Cancer Immunol Res July 1 2013 1 (1) 1-1; DOI:10.1158/2326-6066.CIR-13-0077
Chimeric antigen receptor–expressing T cells (CAR-T cells) represent a promising, novel form of adoptive immunotherapy to overcome tolerance to cancer. Using an intermittent dosing schedule of autologous CAR-T cells electroporated with mRNA encoding a hybrid single chain molecule comprising the extracellular domain of murine monoclonal antibody against human mesothelin and the human transmembrane and cytoplasmic T-cell signaling domains, Maus and colleagues characterized and reported a serious adverse event that occurred in one of four patients receiving repeated modified T-cell infusions, with proposed modifications to address and minimize future adverse occurrence.
The therapeutic potential of CTLA-4 blockade is evident in the ability of anti-CTLA-4 antibody to induce regression of established tumors. In an elegant set of experiments using a panel of murine immunoglobulin in various isotypes, Selby and colleagues delineated the mechanism of action of CTLA-4 blockade. Anti-CTLA-4 promotes antitumor activity by a selective reduction of intratumoral T-regulatory cells along with concomitant activation of T-effector cells.
To decrease therapy-induced autoimmunity due to on-target toxicity against normal tissues, Lanitis and colleagues developed a trans-signaling CAR-based immunotherapy strategy in which the T-cell activation signal is physically dissociated from the costimulatory signal in two CARs of differing antigen specificity. Their findings show that this dual-specificity, trans-signaling CAR approach can potentiate the therapeutic efficacy of CAR-T cells against cancer while minimizing parallel reactivity against normal tissues bearing single antigen.
Using paraffin-embedded specimens from 49 patients diagnosed with various stages of Merkel cell carcinoma (MCC), Lipson and colleagues found PD-L1 expression in approximately 50% of these rare tumors. PD-L1+ carcinomas were invariably associated with immune infiltrates and the presence of Merkel cell polyomavirus DNA. These findings suggest that an endogenous immune response, perhaps directed in part to MCC-related antigen, promotes PD-L1 expression in the tumor microenvironment and provide a rationale for investigating therapies blocking PD-1/PD-L1 for patients with MCC.

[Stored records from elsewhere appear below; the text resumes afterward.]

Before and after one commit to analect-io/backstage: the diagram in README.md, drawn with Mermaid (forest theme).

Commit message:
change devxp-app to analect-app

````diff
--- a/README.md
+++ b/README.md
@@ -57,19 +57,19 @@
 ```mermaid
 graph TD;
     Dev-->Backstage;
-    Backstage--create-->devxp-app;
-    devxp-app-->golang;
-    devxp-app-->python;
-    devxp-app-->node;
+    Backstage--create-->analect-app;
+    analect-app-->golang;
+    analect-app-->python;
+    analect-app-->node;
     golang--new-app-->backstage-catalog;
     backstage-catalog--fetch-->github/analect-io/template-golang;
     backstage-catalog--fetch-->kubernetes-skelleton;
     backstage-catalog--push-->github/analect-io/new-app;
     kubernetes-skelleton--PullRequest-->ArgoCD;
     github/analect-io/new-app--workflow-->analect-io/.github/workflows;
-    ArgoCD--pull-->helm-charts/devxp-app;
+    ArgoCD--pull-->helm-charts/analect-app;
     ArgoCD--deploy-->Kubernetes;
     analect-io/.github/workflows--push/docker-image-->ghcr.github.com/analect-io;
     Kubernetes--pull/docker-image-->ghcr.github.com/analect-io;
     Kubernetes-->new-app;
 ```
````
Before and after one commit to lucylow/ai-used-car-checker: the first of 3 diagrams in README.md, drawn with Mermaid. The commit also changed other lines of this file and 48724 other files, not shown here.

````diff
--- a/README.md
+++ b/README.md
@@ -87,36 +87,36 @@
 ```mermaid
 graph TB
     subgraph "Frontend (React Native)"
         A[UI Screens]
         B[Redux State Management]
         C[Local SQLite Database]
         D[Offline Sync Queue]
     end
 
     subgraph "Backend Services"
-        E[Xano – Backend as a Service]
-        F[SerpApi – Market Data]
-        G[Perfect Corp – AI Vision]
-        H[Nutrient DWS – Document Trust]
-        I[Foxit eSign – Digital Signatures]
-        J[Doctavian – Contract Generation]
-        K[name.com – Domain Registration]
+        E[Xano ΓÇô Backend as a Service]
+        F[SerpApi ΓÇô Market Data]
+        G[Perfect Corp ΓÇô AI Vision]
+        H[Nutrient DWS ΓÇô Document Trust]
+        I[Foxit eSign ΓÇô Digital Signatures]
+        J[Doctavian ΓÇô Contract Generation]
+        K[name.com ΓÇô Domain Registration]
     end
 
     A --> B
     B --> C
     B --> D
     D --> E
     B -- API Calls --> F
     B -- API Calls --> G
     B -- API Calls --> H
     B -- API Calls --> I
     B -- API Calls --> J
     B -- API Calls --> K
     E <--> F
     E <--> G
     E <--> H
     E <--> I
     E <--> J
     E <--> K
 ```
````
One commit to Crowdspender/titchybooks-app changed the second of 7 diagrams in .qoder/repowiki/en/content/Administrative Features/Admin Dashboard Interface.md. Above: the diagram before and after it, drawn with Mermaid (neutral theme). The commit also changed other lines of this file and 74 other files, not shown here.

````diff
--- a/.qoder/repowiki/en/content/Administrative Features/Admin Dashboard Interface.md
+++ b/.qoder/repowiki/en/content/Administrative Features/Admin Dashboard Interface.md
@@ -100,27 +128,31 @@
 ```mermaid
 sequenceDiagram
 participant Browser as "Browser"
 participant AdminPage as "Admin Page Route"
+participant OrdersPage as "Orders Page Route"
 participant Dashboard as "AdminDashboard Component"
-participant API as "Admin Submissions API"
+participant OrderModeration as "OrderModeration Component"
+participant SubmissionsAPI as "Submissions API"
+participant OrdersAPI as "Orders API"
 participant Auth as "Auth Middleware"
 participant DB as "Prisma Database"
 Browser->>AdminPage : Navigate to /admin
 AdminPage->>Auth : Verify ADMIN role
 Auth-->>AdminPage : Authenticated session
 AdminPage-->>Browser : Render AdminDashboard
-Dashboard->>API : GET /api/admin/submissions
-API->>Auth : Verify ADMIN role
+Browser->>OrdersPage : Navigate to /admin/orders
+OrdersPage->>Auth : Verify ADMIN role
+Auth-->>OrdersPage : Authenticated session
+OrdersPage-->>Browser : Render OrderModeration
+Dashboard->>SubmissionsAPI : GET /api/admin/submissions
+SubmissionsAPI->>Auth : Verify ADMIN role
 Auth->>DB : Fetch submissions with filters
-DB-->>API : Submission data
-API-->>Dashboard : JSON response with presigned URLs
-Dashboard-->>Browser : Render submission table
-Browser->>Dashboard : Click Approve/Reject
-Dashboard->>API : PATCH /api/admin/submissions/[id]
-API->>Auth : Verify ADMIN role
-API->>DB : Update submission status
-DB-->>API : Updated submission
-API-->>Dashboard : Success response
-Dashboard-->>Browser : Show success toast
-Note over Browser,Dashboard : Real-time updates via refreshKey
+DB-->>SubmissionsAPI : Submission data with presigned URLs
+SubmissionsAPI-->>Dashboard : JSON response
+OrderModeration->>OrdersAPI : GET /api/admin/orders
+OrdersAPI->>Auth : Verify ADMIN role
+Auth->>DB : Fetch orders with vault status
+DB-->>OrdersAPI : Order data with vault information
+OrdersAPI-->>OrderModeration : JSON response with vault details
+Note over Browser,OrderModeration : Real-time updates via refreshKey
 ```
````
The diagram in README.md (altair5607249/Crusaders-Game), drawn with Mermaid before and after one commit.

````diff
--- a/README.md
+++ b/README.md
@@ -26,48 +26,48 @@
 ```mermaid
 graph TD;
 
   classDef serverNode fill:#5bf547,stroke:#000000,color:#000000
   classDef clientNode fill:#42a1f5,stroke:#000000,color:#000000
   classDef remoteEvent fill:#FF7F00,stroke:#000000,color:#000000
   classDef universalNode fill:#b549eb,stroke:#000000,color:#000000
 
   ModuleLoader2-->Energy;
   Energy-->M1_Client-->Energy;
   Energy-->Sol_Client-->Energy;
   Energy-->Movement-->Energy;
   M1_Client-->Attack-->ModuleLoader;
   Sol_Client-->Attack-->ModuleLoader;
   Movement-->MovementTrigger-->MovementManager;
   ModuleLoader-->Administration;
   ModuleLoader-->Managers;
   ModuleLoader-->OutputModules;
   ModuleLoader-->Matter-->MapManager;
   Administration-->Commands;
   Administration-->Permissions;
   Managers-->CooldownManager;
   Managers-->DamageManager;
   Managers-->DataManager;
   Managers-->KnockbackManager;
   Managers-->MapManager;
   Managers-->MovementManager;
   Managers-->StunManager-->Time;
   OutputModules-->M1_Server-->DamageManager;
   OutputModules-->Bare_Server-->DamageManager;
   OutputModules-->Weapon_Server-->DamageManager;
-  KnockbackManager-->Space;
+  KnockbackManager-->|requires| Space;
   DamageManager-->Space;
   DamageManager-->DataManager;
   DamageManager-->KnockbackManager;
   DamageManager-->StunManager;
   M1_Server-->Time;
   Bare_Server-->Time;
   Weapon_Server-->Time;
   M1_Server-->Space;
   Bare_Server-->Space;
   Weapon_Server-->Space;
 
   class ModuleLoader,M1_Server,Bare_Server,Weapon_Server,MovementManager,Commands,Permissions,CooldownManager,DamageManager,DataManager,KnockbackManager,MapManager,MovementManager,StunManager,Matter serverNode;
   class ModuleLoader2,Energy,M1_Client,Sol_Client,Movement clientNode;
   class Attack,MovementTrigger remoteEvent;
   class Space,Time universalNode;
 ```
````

IL-6+/+ MDSC dampened the induction of TH1 cells and CD4+ T-cell cognate help for CD8+ T cells, and temporal blockade of IL-6 activity at the T-cell priming phase restored TH1 cell differentiation. Tsukamoto and colleagues identify Gr-1+ MDSC as a source of IL-6 in tumor-bearing mice and show that IL-6+/+ MDSC-sensitized CD4+ T cells were less potent in mounting antitumor immune responses. In the aggregate, these results suggest that MDSC-derived IL-6 contributes to the dysfunction of host antitumor responses.